*** MATERIAL FOR THIS TASK ***

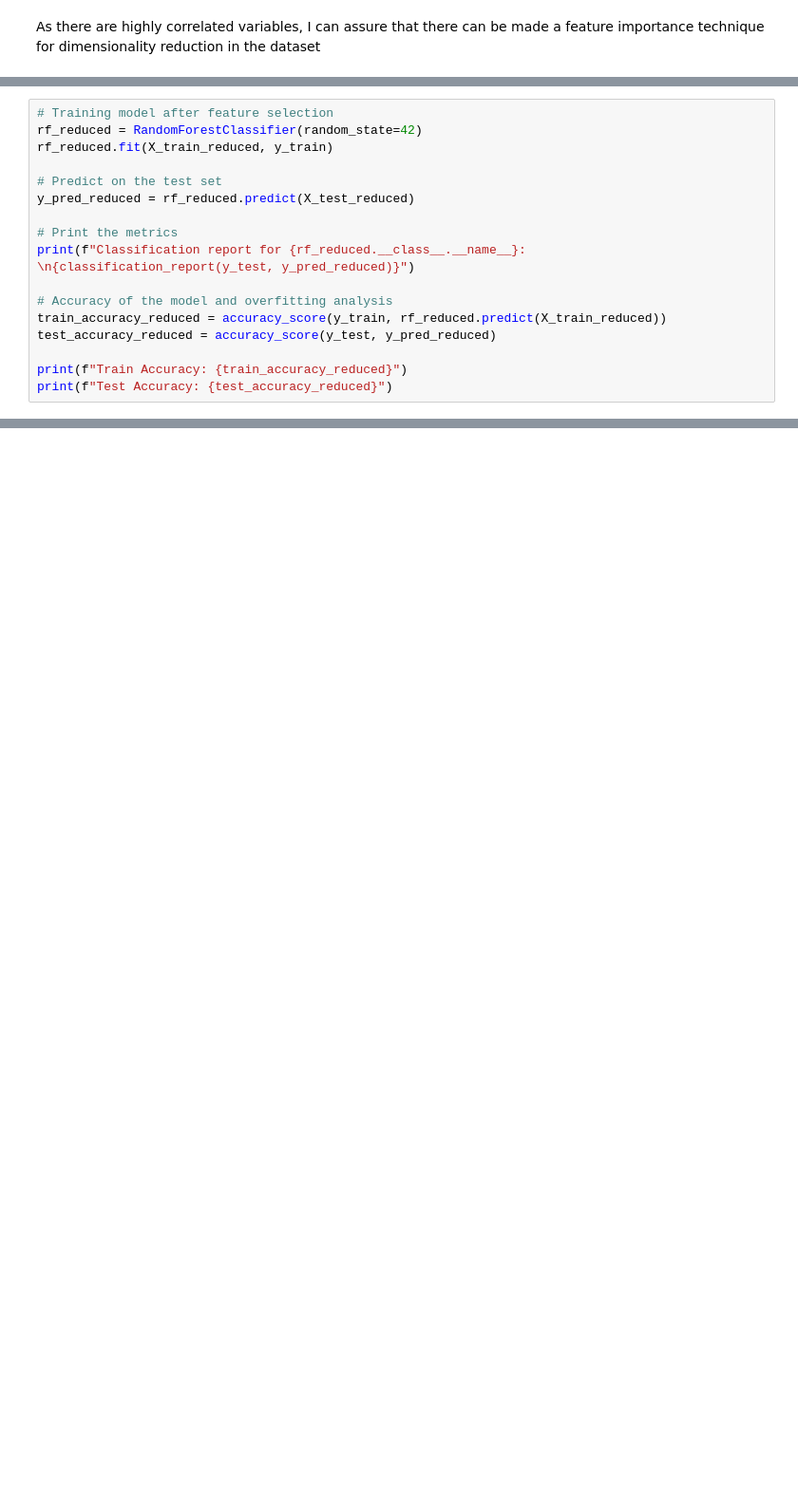
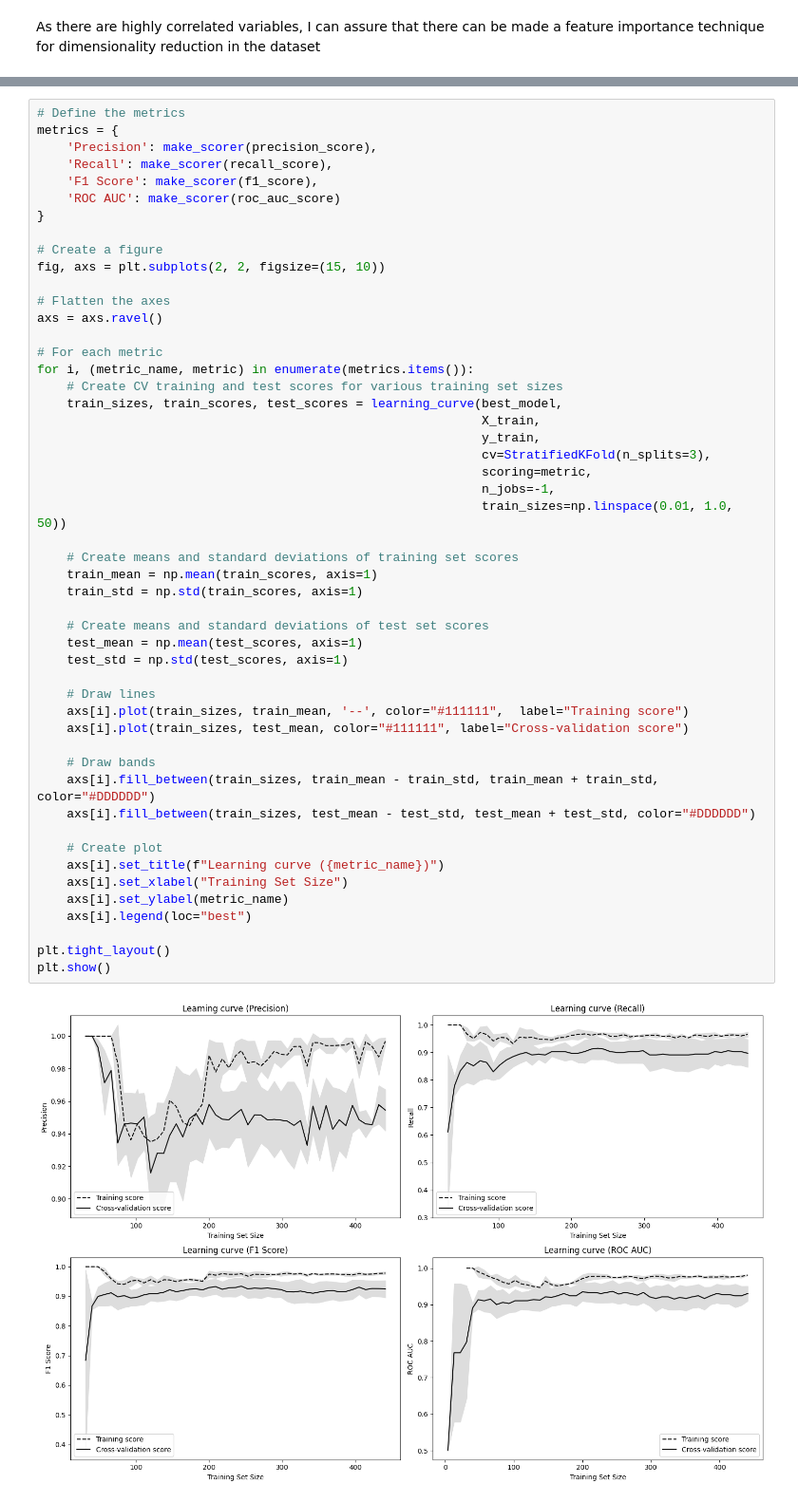
Before and after one commit to estivengrx/CognoRise_Infotech, a Jupyter notebook: notebooks/task1_transactions-fraud-detection/Credit card detection.ipynb, the cells around one changed output, grey strips where cells are left out. Shown at 95% size. Drawn from its saved outputs; the diff is of its cells as text; blank space fills up the shorter version.

```diff
--- a/notebooks/task1_transactions-fraud-detection/Credit card detection.ipynb
+++ b/notebooks/task1_transactions-fraud-detection/Credit card detection.ipynb
@@ -577,17 +483,0 @@ Name: feature, dtype: object
-# %%
-# Training model after feature selection
-rf_reduced = RandomForestClassifier(random_state=42)
-rf_reduced.fit(X_train_reduced, y_train)
-
-# Predict on the test set
-y_pred_reduced = rf_reduced.predict(X_test_reduced)
-
-# Print the metrics
-print(f"Classification report for {rf_reduced.__class__.__name__}: \n{classification_report(y_test, y_pred_reduced)}")
-
-# Accuracy of the model and overfitting analysis
-train_accuracy_reduced = accuracy_score(y_train, rf_reduced.predict(X_train_reduced))
-test_accuracy_reduced = accuracy_score(y_test, y_pred_reduced)
-
-print(f"Train Accuracy: {train_accuracy_reduced}")
-print(f"Test Accuracy: {test_accuracy_reduced}")
@@ -640,0 +484,52 @@ plt.show()
+# %%
+# Define the metrics
+metrics = {
+    'Precision': make_scorer(precision_score),
+    'Recall': make_scorer(recall_score),
+    'F1 Score': make_scorer(f1_score),
+    'ROC AUC': make_scorer(roc_auc_score)
+}
+
+# Create a figure
+fig, axs = plt.subplots(2, 2, figsize=(15, 10))
+
+# Flatten the axes
+axs = axs.ravel()
+
+# For each metric
+for i, (metric_name, metric) in enumerate(metrics.items()):
+    # Create CV training and test scores for various training set sizes
+    train_sizes, train_scores, test_scores = learning_curve(best_model,
+                                                            X_train,
+                                                            y_train,
+                                                            cv=StratifiedKFold(n_splits=3),
+                                                            scoring=metric,
+                                                            n_jobs=-1,
+                                                            train_sizes=np.linspace(0.01, 1.0, 50))
+
+    # Create means and standard deviations of training set scores
+    train_mean = np.mean(train_scores, axis=1)
+    train_std = np.std(train_scores, axis=1)
+
+    # Create means and standard deviations of test set scores
+    test_mean = np.mean(test_scores, axis=1)
+    test_std = np.std(test_scores, axis=1)
+
+    # Draw lines
+    axs[i].plot(train_sizes, train_mean, '--', color="#111111",  label="Training score")
+    axs[i].plot(train_sizes, test_mean, color="#111111", label="Cross-validation score")
+
+    # Draw bands
+    axs[i].fill_between(train_sizes, train_mean - train_std, train_mean + train_std, color="#DDDDDD")
+    axs[i].fill_between(train_sizes, test_mean - test_std, test_mean + test_std, color="#DDDDDD")
+
+    # Create plot
+    axs[i].set_title(f"Learning curve ({metric_name})")
+    axs[i].set_xlabel("Training Set Size")
+    axs[i].set_ylabel(metric_name)
+    axs[i].legend(loc="best")
+
+plt.tight_layout()
+plt.show()
+# %% [output]
+[figure, added]
```
Also changed, not shown: parts of 21 cells of this notebook, 2 other files.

***

◆ TRY IT:
Each record must appear again exactly as written above, without its pictures.

◆ ANSWER FOR THE TASK:
Before and after one commit to estivengrx/CognoRise_Infotech, a Jupyter notebook: notebooks/task1_transactions-fraud-detection/Credit card detection.ipynb, the cells around one changed output, grey strips where cells are left out. Shown at 95% size. Drawn from its saved outputs; the diff is of its cells as text; blank space fills up the shorter version.

```diff
--- a/notebooks/task1_transactions-fraud-detection/Credit card detection.ipynb
+++ b/notebooks/task1_transactions-fraud-detection/Credit card detection.ipynb
@@ -577,17 +483,0 @@ Name: feature, dtype: object
-# %%
-# Training model after feature selection
-rf_reduced = RandomForestClassifier(random_state=42)
-rf_reduced.fit(X_train_reduced, y_train)
-
-# Predict on the test set
-y_pred_reduced = rf_reduced.predict(X_test_reduced)
-
-# Print the metrics
-print(f"Classification report for {rf_reduced.__class__.__name__}: \n{classification_report(y_test, y_pred_reduced)}")
-
-# Accuracy of the model and overfitting analysis
-train_accuracy_reduced = accuracy_score(y_train, rf_reduced.predict(X_train_reduced))
-test_accuracy_reduced = accuracy_score(y_test, y_pred_reduced)
-
-print(f"Train Accuracy: {train_accuracy_reduced}")
-print(f"Test Accuracy: {test_accuracy_reduced}")
@@ -640,0 +484,52 @@ plt.show()
+# %%
+# Define the metrics
+metrics = {
+    'Precision': make_scorer(precision_score),
+    'Recall': make_scorer(recall_score),
+    'F1 Score': make_scorer(f1_score),
+    'ROC AUC': make_scorer(roc_auc_score)
+}
+
+# Create a figure
+fig, axs = plt.subplots(2, 2, figsize=(15, 10))
+
+# Flatten the axes
+axs = axs.ravel()
+
+# For each metric
+for i, (metric_name, metric) in enumerate(metrics.items()):
+    # Create CV training and test scores for various training set sizes
+    train_sizes, train_scores, test_scores = learning_curve(best_model,
+                                                            X_train,
+                                                            y_train,
+                                                            cv=StratifiedKFold(n_splits=3),
+                                                            scoring=metric,
+                                                            n_jobs=-1,
+                                                            train_sizes=np.linspace(0.01, 1.0, 50))
+
+    # Create means and standard deviations of training set scores
+    train_mean = np.mean(train_scores, axis=1)
+    train_std = np.std(train_scores, axis=1)
+
+    # Create means and standard deviations of test set scores
+    test_mean = np.mean(test_scores, axis=1)
+    test_std = np.std(test_scores, axis=1)
+
+    # Draw lines
+    axs[i].plot(train_sizes, train_mean, '--', color="#111111",  label="Training score")
+    axs[i].plot(train_sizes, test_mean, color="#111111", label="Cross-validation score")
+
+    # Draw bands
+    axs[i].fill_between(train_sizes, train_mean - train_std, train_mean + train_std, color="#DDDDDD")
+    axs[i].fill_between(train_sizes, test_mean - test_std, test_mean + test_std, color="#DDDDDD")
+
+    # Create plot
+    axs[i].set_title(f"Learning curve ({metric_name})")
+    axs[i].set_xlabel("Training Set Size")
+    axs[i].set_ylabel(metric_name)
+    axs[i].legend(loc="best")
+
+plt.tight_layout()
+plt.show()
+# %% [output]
+[figure, added]
```
Also changed, not shown: parts of 21 cells of this notebook, 2 other files.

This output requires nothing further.